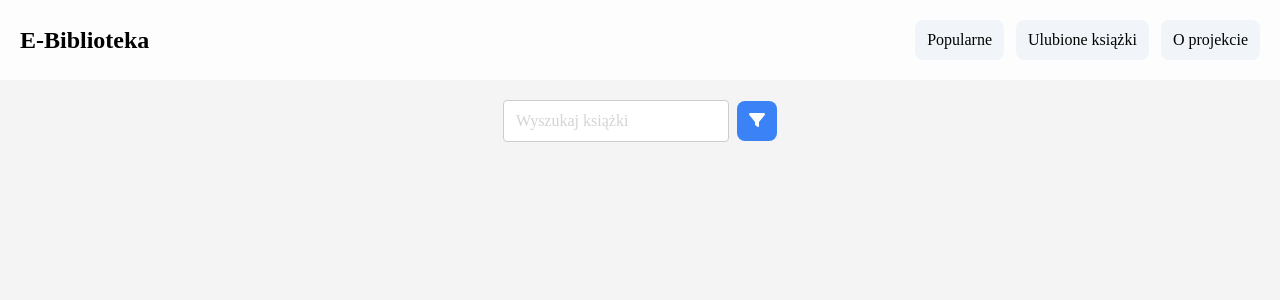
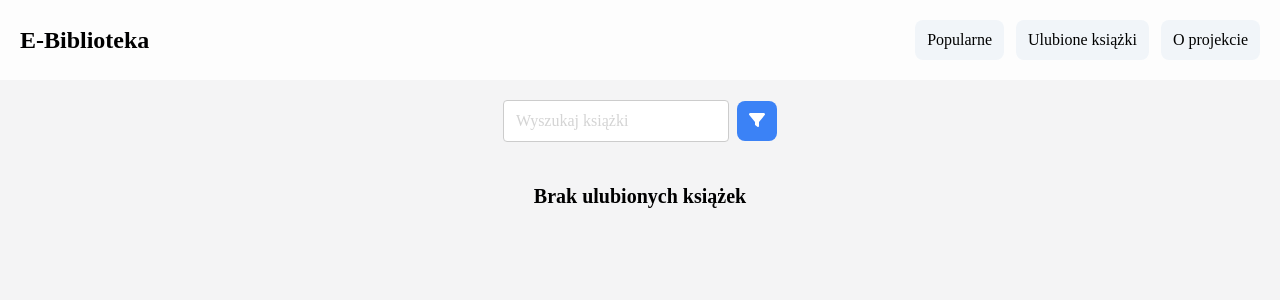
Before and after one commit to Martiinii/eLibrary, a Next.js app: page /favourite in a window 1280 px wide. Shown: the top 300 px of the page. Built offline with nearby package versions, Linux system fonts and the light colour scheme.

Commit message:
Added text when user has no favourite books

```diff
--- a/pages/favourite.jsx
+++ b/pages/favourite.jsx
@@ -6,11 +6,16 @@ const FavouritePage = () => {
 
     return (
         <>
-        <Meta title="Ulubione książki" />
+            <Meta title="Ulubione książki" />
             <div className="book-list">
-                {fetchedBooks.map(saved => {
-                    return saved.book;
-                })}
+                {fetchedBooks.length
+                    ?
+                    fetchedBooks.map(saved => {
+                        return saved.book;
+                    })
+                    :
+                    <h2 className="font-semibold text-xl">Brak ulubionych książek</h2>
+                }
             </div>
         </>
     )
```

### [Brief]
With the line that contains "Added text when user has no favourite books" as the start, output every line through the end of the entries exactly. Add no other lines.

### [Problem solution]
Added text when user has no favourite books

```diff
--- a/pages/favourite.jsx
+++ b/pages/favourite.jsx
@@ -6,11 +6,16 @@ const FavouritePage = () => {
 
     return (
         <>
-        <Meta title="Ulubione książki" />
+            <Meta title="Ulubione książki" />
             <div className="book-list">
-                {fetchedBooks.map(saved => {
-                    return saved.book;
-                })}
+                {fetchedBooks.length
+                    ?
+                    fetchedBooks.map(saved => {
+                        return saved.book;
+                    })
+                    :
+                    <h2 className="font-semibold text-xl">Brak ulubionych książek</h2>
+                }
             </div>
         </>
     )
```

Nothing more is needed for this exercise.